-------- EXTRACTED INFORMATION --------
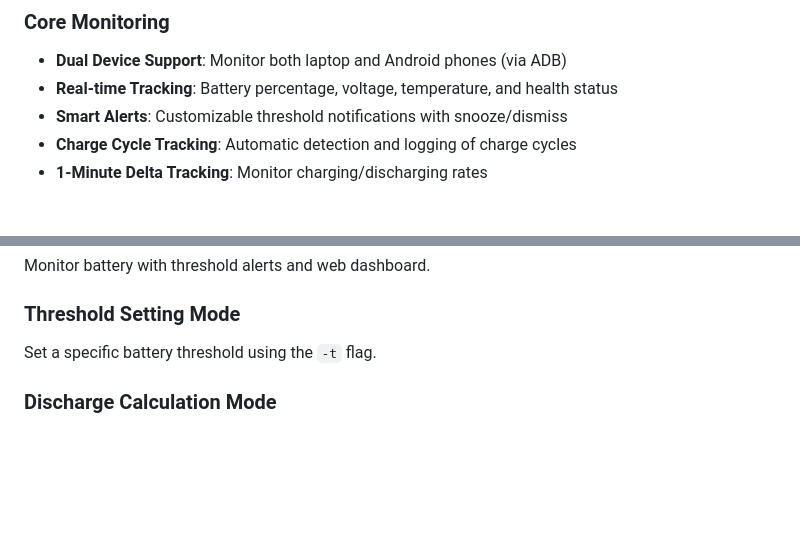
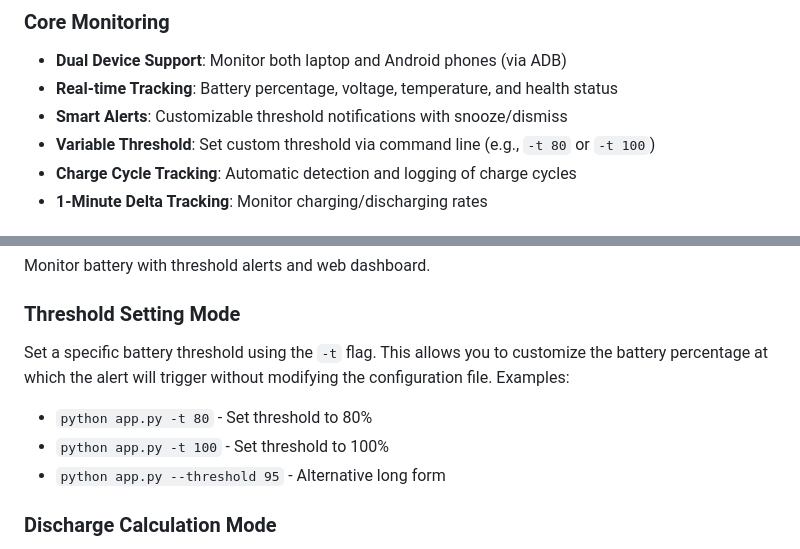
Before and after one commit to Yash-007688/BATTERY, a Markdown page: README.md, 2 parts joined by grey strips. Rendered like a GitHub page; blank space fills up the shorter version.

Commit message:
Enhance documentation for threshold variable feature in README

```diff
--- a/README.md
+++ b/README.md
@@ -12,6 +12,7 @@ A comprehensive, feature-rich battery monitoring application for Windows with re
 - **Dual Device Support**: Monitor both laptop and Android phones (via ADB)
 - **Real-time Tracking**: Battery percentage, voltage, temperature, and health status
 - **Smart Alerts**: Customizable threshold notifications with snooze/dismiss
+- **Variable Threshold**: Set custom threshold via command line (e.g., `-t 80` or `-t 100`)
 - **Charge Cycle Tracking**: Automatic detection and logging of charge cycles
 - **1-Minute Delta Tracking**: Monitor charging/discharging rates
 
@@ -126,7 +127,11 @@ The application provides multiple modes to suit different needs:
 Monitor battery with threshold alerts and web dashboard.
 
 ### Threshold Setting Mode
-Set a specific battery threshold using the `-t` flag.
+Set a specific battery threshold using the `-t` flag. This allows you to customize the battery percentage at which the alert will trigger without modifying the configuration file. Examples:
+
+- `python app.py -t 80` - Set threshold to 80%
+- `python app.py -t 100` - Set threshold to 100%
+- `python app.py --threshold 95` - Alternative long form
 
 ### Discharge Calculation Mode
 Calculate battery discharge rate without showing regular logs using the `-d` flag. This mode only logs discharge rate information every 10-15 minutes when the device is discharging (not plugged in).
```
--------
Your answer should be one number: how many lines of the listing include the word "flag".

3